*** Material provided Section Begins ***

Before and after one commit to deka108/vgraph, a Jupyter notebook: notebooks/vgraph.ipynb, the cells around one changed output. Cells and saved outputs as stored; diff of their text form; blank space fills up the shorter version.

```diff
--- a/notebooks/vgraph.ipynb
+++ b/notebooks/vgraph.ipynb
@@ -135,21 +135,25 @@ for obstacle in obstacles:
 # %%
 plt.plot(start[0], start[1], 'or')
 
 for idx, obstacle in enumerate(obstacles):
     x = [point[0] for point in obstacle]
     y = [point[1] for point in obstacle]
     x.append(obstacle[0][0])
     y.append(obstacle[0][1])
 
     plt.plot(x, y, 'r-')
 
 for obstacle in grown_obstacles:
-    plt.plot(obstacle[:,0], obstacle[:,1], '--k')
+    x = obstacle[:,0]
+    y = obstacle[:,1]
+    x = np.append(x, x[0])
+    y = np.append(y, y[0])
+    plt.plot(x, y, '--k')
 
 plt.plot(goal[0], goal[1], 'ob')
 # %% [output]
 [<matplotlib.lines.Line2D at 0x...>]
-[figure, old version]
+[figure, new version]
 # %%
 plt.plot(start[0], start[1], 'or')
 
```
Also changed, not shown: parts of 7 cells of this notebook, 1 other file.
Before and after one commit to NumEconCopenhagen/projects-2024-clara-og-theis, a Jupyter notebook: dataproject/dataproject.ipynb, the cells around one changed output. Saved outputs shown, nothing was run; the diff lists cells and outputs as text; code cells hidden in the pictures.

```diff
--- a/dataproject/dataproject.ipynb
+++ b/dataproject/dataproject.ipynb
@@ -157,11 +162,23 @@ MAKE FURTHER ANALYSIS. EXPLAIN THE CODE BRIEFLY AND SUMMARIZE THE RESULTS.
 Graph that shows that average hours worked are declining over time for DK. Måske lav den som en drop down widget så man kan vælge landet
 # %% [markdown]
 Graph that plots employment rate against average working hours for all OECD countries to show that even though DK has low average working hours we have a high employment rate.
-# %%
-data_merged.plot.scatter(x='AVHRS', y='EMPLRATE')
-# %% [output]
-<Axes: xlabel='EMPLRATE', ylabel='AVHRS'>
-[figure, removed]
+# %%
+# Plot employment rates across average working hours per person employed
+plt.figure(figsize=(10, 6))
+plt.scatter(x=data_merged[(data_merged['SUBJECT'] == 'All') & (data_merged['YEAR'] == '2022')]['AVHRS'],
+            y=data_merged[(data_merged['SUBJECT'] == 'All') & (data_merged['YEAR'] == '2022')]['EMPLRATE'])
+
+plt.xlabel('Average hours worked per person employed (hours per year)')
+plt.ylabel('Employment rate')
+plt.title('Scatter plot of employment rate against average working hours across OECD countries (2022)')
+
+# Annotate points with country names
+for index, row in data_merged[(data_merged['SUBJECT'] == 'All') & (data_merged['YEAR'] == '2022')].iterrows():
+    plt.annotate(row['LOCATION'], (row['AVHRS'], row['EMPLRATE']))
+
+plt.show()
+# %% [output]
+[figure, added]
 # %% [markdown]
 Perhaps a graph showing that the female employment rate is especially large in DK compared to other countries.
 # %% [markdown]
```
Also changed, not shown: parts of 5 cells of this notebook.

*** Material provided Section Ends ***

Requirement
Please return all lines above in which the string "xlabel" is found.

Response
-<Axes: xlabel='EMPLRATE', ylabel='AVHRS'>
+plt.xlabel('Average hours worked per person employed (hours per year)')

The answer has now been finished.